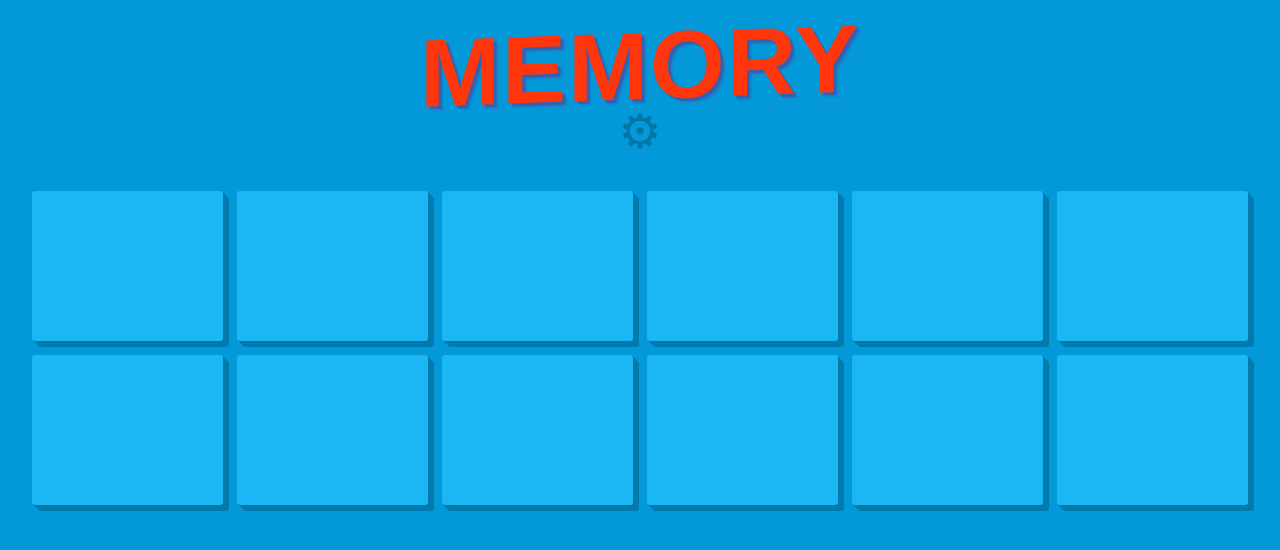
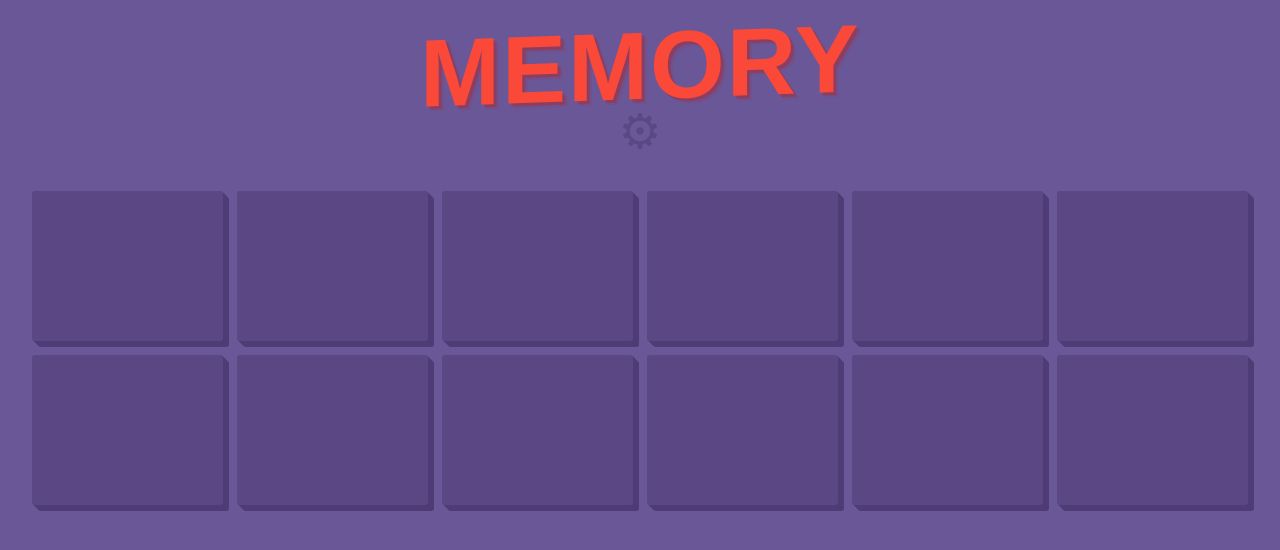
Before and after one commit to duerdod/wemory, a React (Create React App) app: page / in a window 1280 px wide. Shown: the top 550 px of the page. Built offline with nearby package versions, Linux system fonts and the light colour scheme; a web font is replaced by a local one.

Commit message:
Coloring

```diff
--- a/src/Theme.ts
+++ b/src/Theme.ts
@@ -3,9 +3,10 @@ import { createGlobalStyle } from 'styled-components';
 export const theme = {
   fontFamily: 'Bowlby One SC, sans-serif',
   fontWeight: ['400', '900'],
-  backgroundColor: 'rgb(3, 152, 216)',
-  cardColor: 'rgb(27, 183, 244)',
-  titleColor: 'rgb(255, 53, 12)',
+  backgroundColor: 'rgb(105, 87, 152)',
+  cardColor: 'rgb(90, 71, 132)',
+  titleColor: 'rgb(250, 73, 56)',
+  boxShadow: '#4F3B75',
   transition: 'all 0.2s ease'
 };
 
--- a/src/components/Card.tsx
+++ b/src/components/Card.tsx
@@ -25,23 +25,17 @@ const StyledCard = styled(animated.button)<StyledCardProps>`
   display: flex;
   justify-content: center;
   align-items: center;
-  box-shadow: 1px -1px 0px #027aad, 2px -2px 0px #027aad, 3px -3px 0px #027aad,
-    4px -4px 0px #027aad, 5px -5px 0px #027aad, 6px -6px 0px #027aad;
   cursor: pointer;
   color: #383838;
 
   ${({ isOpen, background, isCollected }) =>
     isOpen || isCollected
-      ? `background: ${background};`
-      : `background: ${theme.cardColor}`};
-
-  ${({ isOpen, isCollected }) =>
-    isOpen || isCollected
-      ? `
-    box-shadow: 1px 1px 0px #027aad, 2px 2px 0px #027aad, 3px 3px 0px #027aad,
-        4px 4px 0px #027aad, 5px 5px 0px #027aad, 6px 6px 0px #027aad;
-  `
-      : null}
+      ? `background: ${background}; box-shadow: 1px 1px 0px ${background}, 2px 2px 0px ${background}, 3px 3px 0px ${background},
+        4px 4px 0px ${background}, 5px 5px 0px ${background}, 6px 6px 0px ${background};`
+      : //
+        `background: ${theme.cardColor}; box-shadow: 1px -1px 0px ${theme.boxShadow}, 2px -2px 0px ${theme.boxShadow},
+    3px -3px 0px ${theme.boxShadow}, 4px -4px 0px ${theme.boxShadow},
+    5px -5px 0px ${theme.boxShadow}, 6px -6px 0px ${theme.boxShadow};`};
 
   @media screen and (max-width: 35em) {
     height: 60px;
@@ -53,12 +47,10 @@ export const Card = (card: MemoryCard) => {
   const { selectedCards } = useMemoryState();
   const { isCollected, isOpen, color } = card;
 
-  // BOX SHADOW SHOULD ALSO BE ANIMATED.
   const { transform } = useSpring({
     transform: `perspective(600px) rotateX(${
       isOpen || isCollected ? 180 : 0
     }deg)`,
-    // boxShadow: 'none',
     config: { tension: 240, friction: 12 }
   });
 
@@ -91,7 +83,6 @@ export const Card = (card: MemoryCard) => {
       background={color}
       onClick={selectCard}
       style={{
-        // boxShadow,
         transform: transform.interpolate(
           transform => `${transform} rotateX(180deg)`
         )
--- a/src/components/Settings.tsx
+++ b/src/components/Settings.tsx
@@ -13,7 +13,9 @@ const Container = styled.div`
 
 const Title = styled.h2`
   text-align: center;
-  color: ${({ theme }) => theme.cardColor};
+  color: ${({ theme }) => theme.backgroundColor};
+  font-size: 1.4rem;
+  letter-spacing: 2px;
 `;
 
 const StyledForm = styled.form`
@@ -48,7 +50,7 @@ const RangeInput = styled.input`
 const ModalButton = styled.button`
   span {
     font-size: 3rem;
-    color: #0375a6;
+    color: ${({ theme }) => theme.cardColor};
   }
 `;
 
@@ -94,7 +96,7 @@ export const Settings = ({ showModal, setShowModal }: ModalState) => {
   return (
     <Modal {...modalProps}>
       <Container>
-        <Title>Yo settings</Title>
+        <Title>How many cards?</Title>
         <StyledForm>
           <Ranges>
             {ranges.map(range => (
--- a/src/components/Title.tsx
+++ b/src/components/Title.tsx
@@ -17,8 +17,8 @@ const StyledTitle = styled.button(
     font-size: ${size};
     font-weight: 800;
     margin: 2.5rem auto 0.5rem auto;
-    text-shadow: 3px 3px 0 rgba(142, 0, 107, 0.3),
-      5px 5px 0 rgba(142, 0, 107, 0.1);
+    text-shadow: 3px 3px 0 rgba(200, 23, 9, 0.3),
+      5px 5px 0 rgba(200, 23, 9, 0.1);
     transform: skew(0deg, -2deg);
     max-width: 600px;
     line-height: 3.2rem;
--- a/src/components/ui/Button.tsx
+++ b/src/components/ui/Button.tsx
@@ -36,14 +36,16 @@ const StyledButton = styled.button(
     border-radius: 4px;
     transition: ${theme.transition};
     padding: ${padding[size]};
+    color: whitesmoke;
+    font-size: 1.2rem;
 
     ${color === 'success'
       ? `
     background: ${hslBackground.hsl('125', '44.5')};
-    border: 3px solid ${hslBackground.hsl('125', '40.5')};
+    border: 3px solid ${hslBackground.hsl('125', '43.5')};
     &:hover {
-      background: ${hslBackground.hsl('124.7', '39')};
-      border: 3px solid ${hslBackground.hsl('124.7', '35')};
+      background: ${hslBackground.hsl('125', '43.5')};
+      border: 3px solid ${hslBackground.hsl('125', '43.5')};
     }`
       : ''}
 
--- a/src/utils/generateCards.ts
+++ b/src/utils/generateCards.ts
@@ -6,7 +6,7 @@ import { MemoryCard } from '../context/memory-context'
 
 export function generateCards(qty: number): MemoryCard[] {
     const deck: MemoryCard[] = [];
-    const colors = randomcolors({ count: qty });
+    const colors = randomcolors({ count: qty, luminosity: 'bright' });
 
     for (let i = 0; i < qty; i++) {
         const index: number = i % 2 === 0 ? i : deck.length - 1;
```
▬▬▬▬▬▬
→ HOW TO COMPLETE THIS TASK:
Reproduce each entry exactly as written, but leave out the images.

→ TASK RESPONSE:
Before and after one commit to duerdod/wemory, a React (Create React App) app: page / in a window 1280 px wide. Shown: the top 550 px of the page. Built offline with nearby package versions, Linux system fonts and the light colour scheme; a web font is replaced by a local one.

Commit message:
Coloring

```diff
--- a/src/Theme.ts
+++ b/src/Theme.ts
@@ -3,9 +3,10 @@ import { createGlobalStyle } from 'styled-components';
 export const theme = {
   fontFamily: 'Bowlby One SC, sans-serif',
   fontWeight: ['400', '900'],
-  backgroundColor: 'rgb(3, 152, 216)',
-  cardColor: 'rgb(27, 183, 244)',
-  titleColor: 'rgb(255, 53, 12)',
+  backgroundColor: 'rgb(105, 87, 152)',
+  cardColor: 'rgb(90, 71, 132)',
+  titleColor: 'rgb(250, 73, 56)',
+  boxShadow: '#4F3B75',
   transition: 'all 0.2s ease'
 };
 
--- a/src/components/Card.tsx
+++ b/src/components/Card.tsx
@@ -25,23 +25,17 @@ const StyledCard = styled(animated.button)<StyledCardProps>`
   display: flex;
   justify-content: center;
   align-items: center;
-  box-shadow: 1px -1px 0px #027aad, 2px -2px 0px #027aad, 3px -3px 0px #027aad,
-    4px -4px 0px #027aad, 5px -5px 0px #027aad, 6px -6px 0px #027aad;
   cursor: pointer;
   color: #383838;
 
   ${({ isOpen, background, isCollected }) =>
     isOpen || isCollected
-      ? `background: ${background};`
-      : `background: ${theme.cardColor}`};
-
-  ${({ isOpen, isCollected }) =>
-    isOpen || isCollected
-      ? `
-    box-shadow: 1px 1px 0px #027aad, 2px 2px 0px #027aad, 3px 3px 0px #027aad,
-        4px 4px 0px #027aad, 5px 5px 0px #027aad, 6px 6px 0px #027aad;
-  `
-      : null}
+      ? `background: ${background}; box-shadow: 1px 1px 0px ${background}, 2px 2px 0px ${background}, 3px 3px 0px ${background},
+        4px 4px 0px ${background}, 5px 5px 0px ${background}, 6px 6px 0px ${background};`
+      : //
+        `background: ${theme.cardColor}; box-shadow: 1px -1px 0px ${theme.boxShadow}, 2px -2px 0px ${theme.boxShadow},
+    3px -3px 0px ${theme.boxShadow}, 4px -4px 0px ${theme.boxShadow},
+    5px -5px 0px ${theme.boxShadow}, 6px -6px 0px ${theme.boxShadow};`};
 
   @media screen and (max-width: 35em) {
     height: 60px;
@@ -53,12 +47,10 @@ export const Card = (card: MemoryCard) => {
   const { selectedCards } = useMemoryState();
   const { isCollected, isOpen, color } = card;
 
-  // BOX SHADOW SHOULD ALSO BE ANIMATED.
   const { transform } = useSpring({
     transform: `perspective(600px) rotateX(${
       isOpen || isCollected ? 180 : 0
     }deg)`,
-    // boxShadow: 'none',
     config: { tension: 240, friction: 12 }
   });
 
@@ -91,7 +83,6 @@ export const Card = (card: MemoryCard) => {
       background={color}
       onClick={selectCard}
       style={{
-        // boxShadow,
         transform: transform.interpolate(
           transform => `${transform} rotateX(180deg)`
         )
--- a/src/components/Settings.tsx
+++ b/src/components/Settings.tsx
@@ -13,7 +13,9 @@ const Container = styled.div`
 
 const Title = styled.h2`
   text-align: center;
-  color: ${({ theme }) => theme.cardColor};
+  color: ${({ theme }) => theme.backgroundColor};
+  font-size: 1.4rem;
+  letter-spacing: 2px;
 `;
 
 const StyledForm = styled.form`
@@ -48,7 +50,7 @@ const RangeInput = styled.input`
 const ModalButton = styled.button`
   span {
     font-size: 3rem;
-    color: #0375a6;
+    color: ${({ theme }) => theme.cardColor};
   }
 `;
 
@@ -94,7 +96,7 @@ export const Settings = ({ showModal, setShowModal }: ModalState) => {
   return (
     <Modal {...modalProps}>
       <Container>
-        <Title>Yo settings</Title>
+        <Title>How many cards?</Title>
         <StyledForm>
           <Ranges>
             {ranges.map(range => (
--- a/src/components/Title.tsx
+++ b/src/components/Title.tsx
@@ -17,8 +17,8 @@ const StyledTitle = styled.button(
     font-size: ${size};
     font-weight: 800;
     margin: 2.5rem auto 0.5rem auto;
-    text-shadow: 3px 3px 0 rgba(142, 0, 107, 0.3),
-      5px 5px 0 rgba(142, 0, 107, 0.1);
+    text-shadow: 3px 3px 0 rgba(200, 23, 9, 0.3),
+      5px 5px 0 rgba(200, 23, 9, 0.1);
     transform: skew(0deg, -2deg);
     max-width: 600px;
     line-height: 3.2rem;
--- a/src/components/ui/Button.tsx
+++ b/src/components/ui/Button.tsx
@@ -36,14 +36,16 @@ const StyledButton = styled.button(
     border-radius: 4px;
     transition: ${theme.transition};
     padding: ${padding[size]};
+    color: whitesmoke;
+    font-size: 1.2rem;
 
     ${color === 'success'
       ? `
     background: ${hslBackground.hsl('125', '44.5')};
-    border: 3px solid ${hslBackground.hsl('125', '40.5')};
+    border: 3px solid ${hslBackground.hsl('125', '43.5')};
     &:hover {
-      background: ${hslBackground.hsl('124.7', '39')};
-      border: 3px solid ${hslBackground.hsl('124.7', '35')};
+      background: ${hslBackground.hsl('125', '43.5')};
+      border: 3px solid ${hslBackground.hsl('125', '43.5')};
     }`
       : ''}
 
--- a/src/utils/generateCards.ts
+++ b/src/utils/generateCards.ts
@@ -6,7 +6,7 @@ import { MemoryCard } from '../context/memory-context'
 
 export function generateCards(qty: number): MemoryCard[] {
     const deck: MemoryCard[] = [];
-    const colors = randomcolors({ count: qty });
+    const colors = randomcolors({ count: qty, luminosity: 'bright' });
 
     for (let i = 0; i < qty; i++) {
         const index: number = i % 2 === 0 ? i : deck.length - 1;
```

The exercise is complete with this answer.